■ **What is required**:
The number needed is how many lines in these entries contain "ipynb"; give it alone.

■ **Provided entries**:
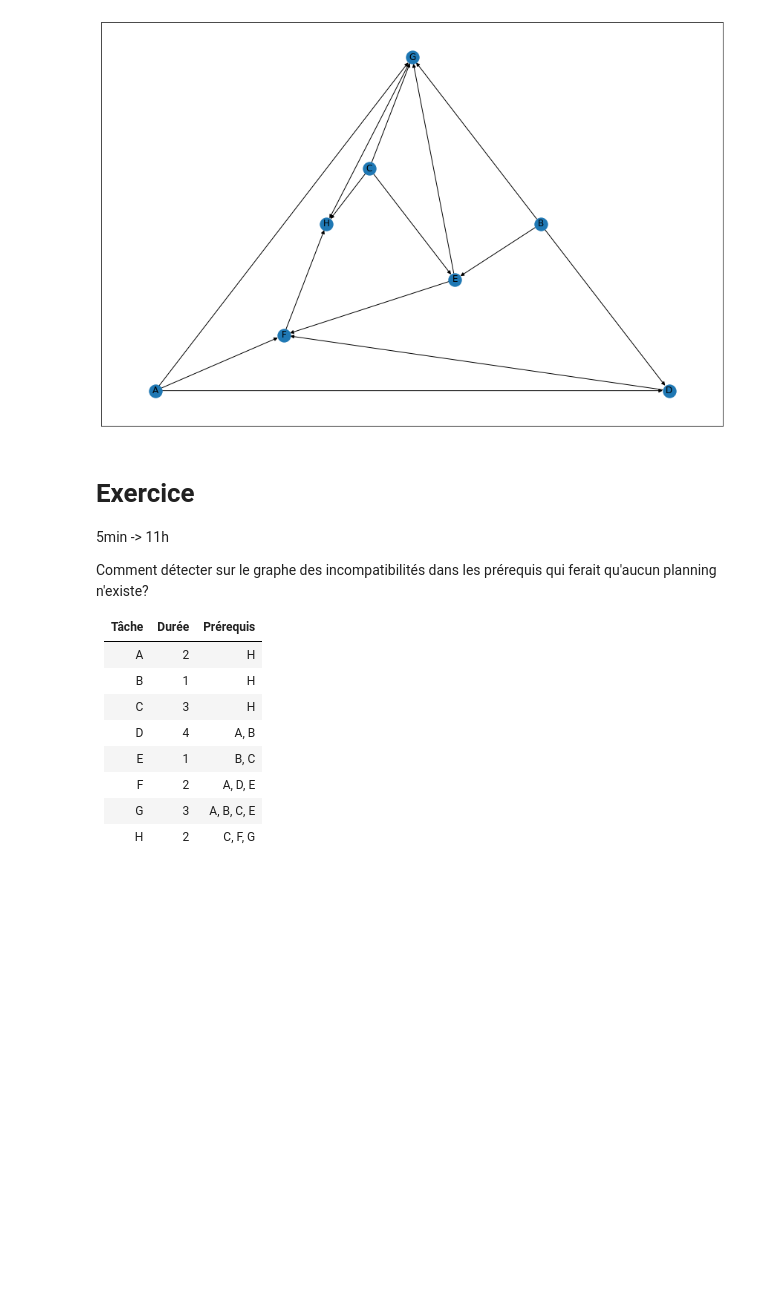
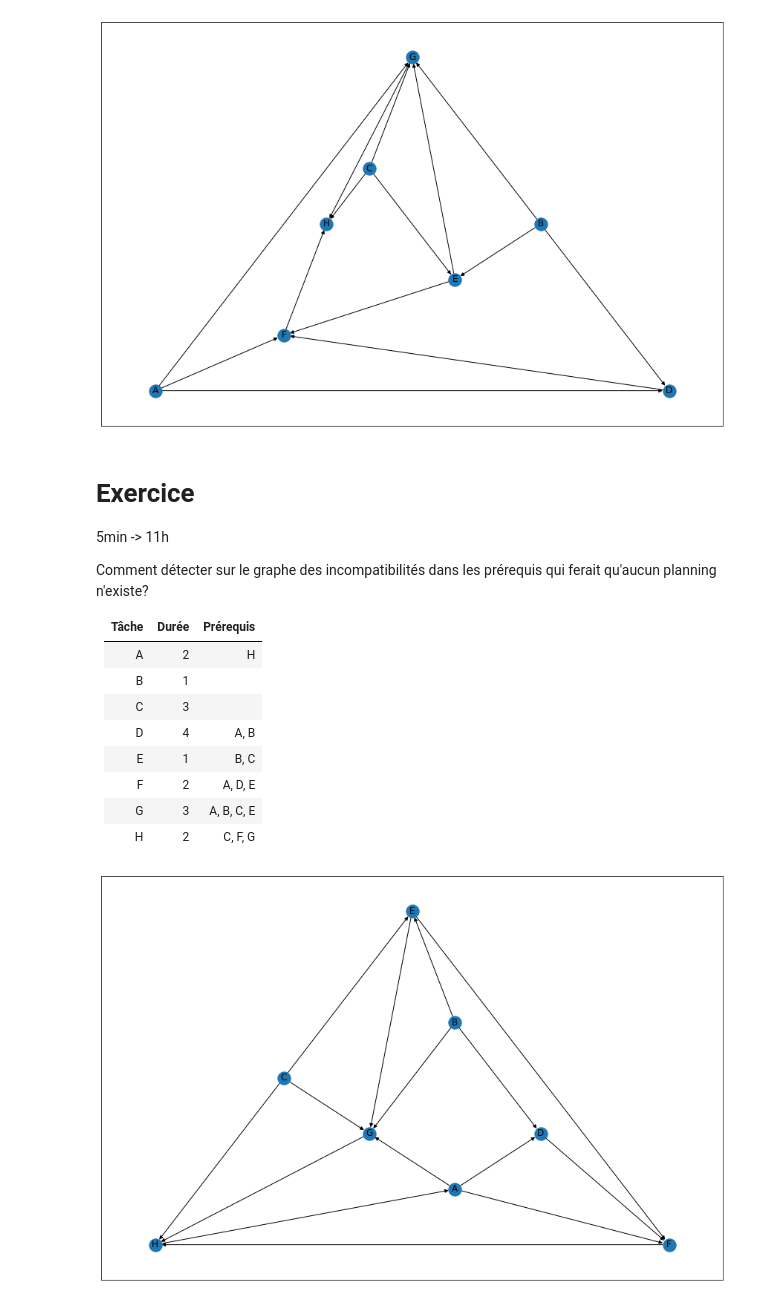
Before and after one commit to MECEN-TOURS/SC-2020-2021, a Jupyter notebook: Seance14/seance.ipynb, the cells around one changed output. Cells and saved outputs as stored; diff of their text form; code cells hidden in the pictures; blank space fills up the shorter version.

```diff
--- a/Seance14/seance.ipynb
+++ b/Seance14/seance.ipynb
@@ -102,10 +102,36 @@ Comment détecter sur le graphe des incompatibilités dans les prérequis qui fe
 Tâche   | Durée | Prérequis
 -----:  |:-----:|:---------
 A       |  2    | H
-B       |  1    | H
-C       |  3    | H
+B       |  1    |
+C       |  3    |
 D       |  4    | A, B
 E       |  1    | B, C
 F       |  2    | A, D, E
 G       |  3    | A, B, C, E
 H       |  2    | C, F, G
+# %%
+cahier_2 = nx.DiGraph()
+cahier_2.add_edges_from(
+    [
+        (h, a),
+        (a, d),
+        (b, d),
+        (b, e),
+        (c, e),
+        (a, f),
+        (d, f),
+        (e, f),
+        (a, g),
+        (b, g),
+        (c, g),
+        (e, g),
+        (c, h),
+        (f, h),
+        (g, h),
+    ]
+)
+# %%
+position = nx.planar_layout(G=cahier_2)
+nx.draw_networkx(G=cahier_2, pos=position)
+# %% [output]
+[figure, added]
```
Also changed, not shown: parts of 4 cells of this notebook.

■ **Completed exercise**:
3